Nervously, she rubbed the silver band on her ring finger until she became conscious of it. Sighing, she stopped.
“If Lord Tremmel attends, it will be nice to see him again,” she lied. “Oh, is that a pig I see rutting in the underbrush, brother? I do think the monastery should be more careful with its stores.”
Out of the corner of her eye, she caught Breinert’s grin.
“Rianna,” he chuckled, patting her arm, “No matter the reason, I and the other monks are always pleased when you stay with us.”
“And I am always pleased to come,” she wanted to reply, but refrained.
The river Coldwell coursed within shouting distance of the abbey’s door. Rianna caught a glimpse of it as they traveled alongside a bluff. The waterway’s deep bed provided sustenance as well as easy trade for the brothers, and travelers going to and coming from the city of Dargon appreciated the respite.
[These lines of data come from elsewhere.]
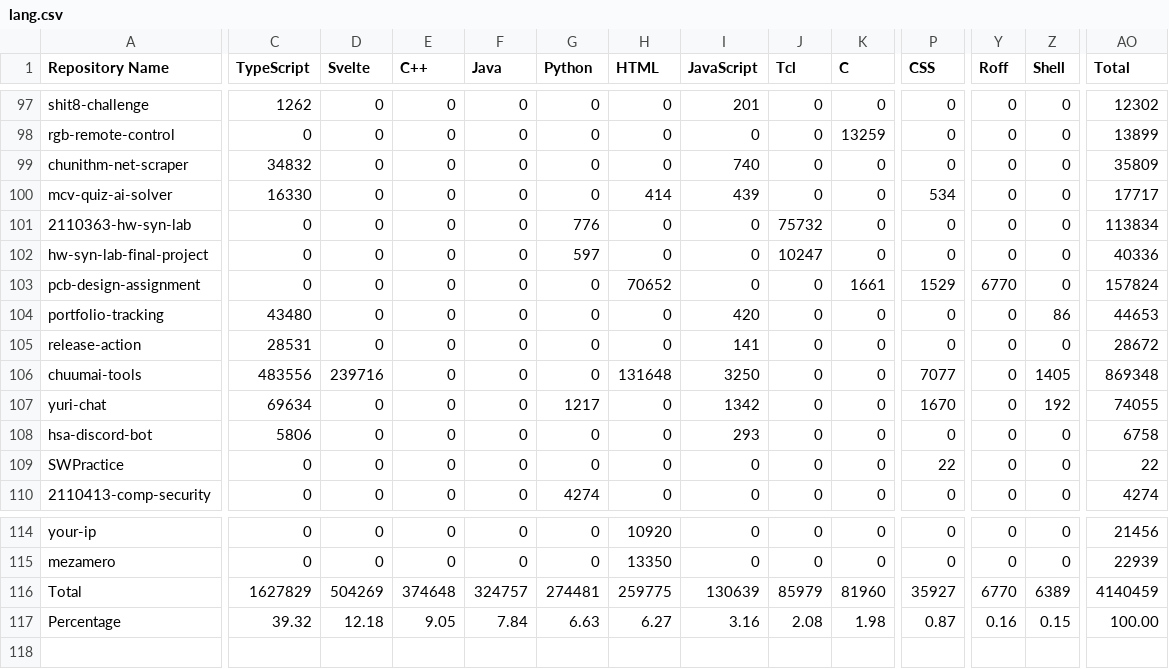
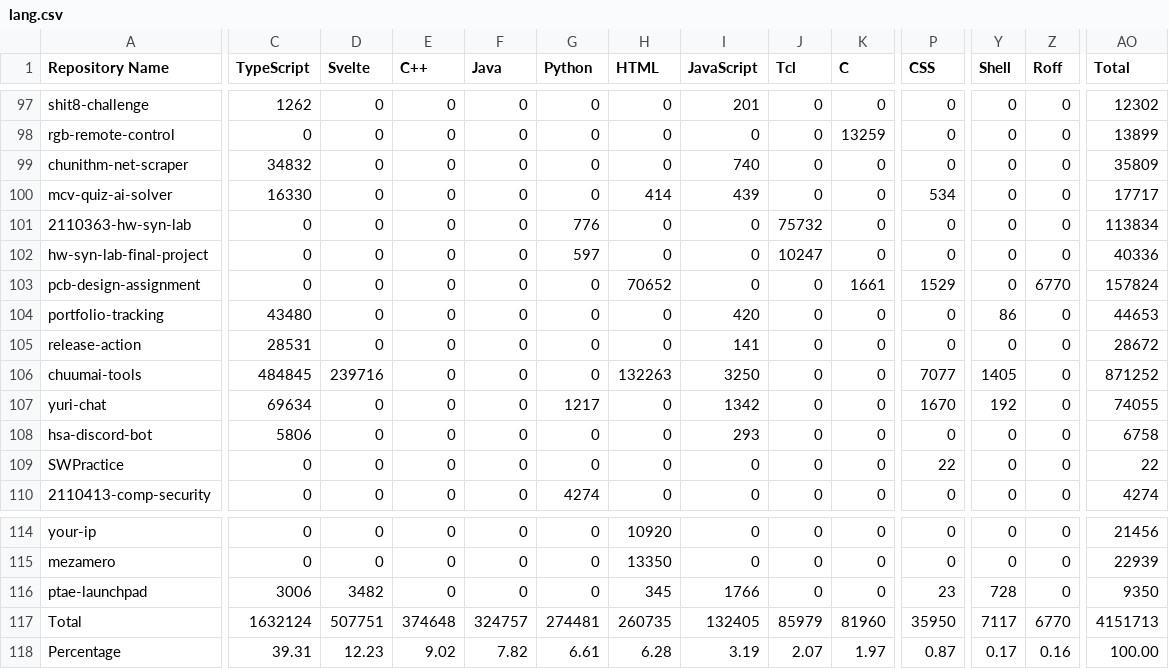
Before and after one commit to leomotors/leomotors, a CSV file: generated/lang.csv, drawn as a sheet; only a part is shown, gaps mark what is left out; addresses are those after the commit; rows hold the shown columns only; the diff covers the shown part only; the diff names each change by its address in the sheet, - before the commit and + after, or states it on an @@ line.

```diff
--- a/generated/lang.csv
+++ b/generated/lang.csv
-Y1: Roff
+Y1: Shell
-Z1: Shell
+Z1: Roff
-Y103 (Shell): 6770
+Y103 (Shell): 0
-Z103 (Roff): 0
+Z103 (Roff): 6770
-Y104 (Shell): 0
+Y104 (Shell): 86
-Z104 (Roff): 86
+Z104 (Roff): 0
-C106 (TypeScript): 483556
+C106 (TypeScript): 484845
-H106 (HTML): 131648
+H106 (HTML): 132263
-Y106 (Shell): 0
+Y106 (Shell): 1405
-Z106 (Roff): 1405
+Z106 (Roff): 0
-AO106 (Total): 869348
+AO106 (Total): 871252
-Y107 (Shell): 0
+Y107 (Shell): 192
-Z107 (Roff): 192
+Z107 (Roff): 0
+row 116: ptae-launchpad | 3006 | 3482 | 0 | 0 | 0 | 345 | 1766 | 0 | 0 | 23 | 728 | 0 | 9350
-C117 (TypeScript): 1627829
+C117 (TypeScript): 1632124
-D117 (Svelte): 504269
+D117 (Svelte): 507751
-H117 (HTML): 259775
+H117 (HTML): 260735
-I117 (JavaScript): 130639
+I117 (JavaScript): 132405
-P117 (CSS): 35927
+P117 (CSS): 35950
-Y117 (Shell): 6770
+Y117 (Shell): 7117
-Z117 (Roff): 6389
+Z117 (Roff): 6770
-AO117 (Total): 4140459
+AO117 (Total): 4151713
-C118 (TypeScript): 39.32
+C118 (TypeScript): 39.31
-D118 (Svelte): 12.18
+D118 (Svelte): 12.23
-E118 (C++): 9.05
+E118 (C++): 9.02
-F118 (Java): 7.84
+F118 (Java): 7.82
-G118 (Python): 6.63
+G118 (Python): 6.61
-H118 (HTML): 6.27
+H118 (HTML): 6.28
-I118 (JavaScript): 3.16
+I118 (JavaScript): 3.19
-J118 (Tcl): 2.08
+J118 (Tcl): 2.07
-K118 (C): 1.98
+K118 (C): 1.97
-Y118 (Shell): 0.16
+Y118 (Shell): 0.17
-Z118 (Roff): 0.15
+Z118 (Roff): 0.16
```
Also changed, not shown: 29 edited cells elsewhere in this file, 3 other files.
With the nearby town of Kenna continuing to grow, this area of the river saw increased traffic.
The bluff softened ahead of the couple and provided footing for a forest, the trees growing along the steep slopes down to the water’s edge. Nestled among the primary rows of birch, a set of square, roughly-hewn steps descended the hill. Breinert cautioned her as they traversed it. A small clearing at the bottom lay not far from the river’s bank, a thicket of trunks dividing the two. Breinert had set up several lines of rope in this area, strung among branches, each line supporting a rough cloth. The overall effect was a somewhat private den with a water-filled pool at its center. Rianna had seen dozens of similar depressions in the rocky foothills leading up to the mountains; this particular one had once been a washing yard, but was abandoned when the order had tapped the Coldwell from a well on the highland. The abbey had given leave to Breinert to use this area for his counsel with visitors. After all, what was a water-priest without water?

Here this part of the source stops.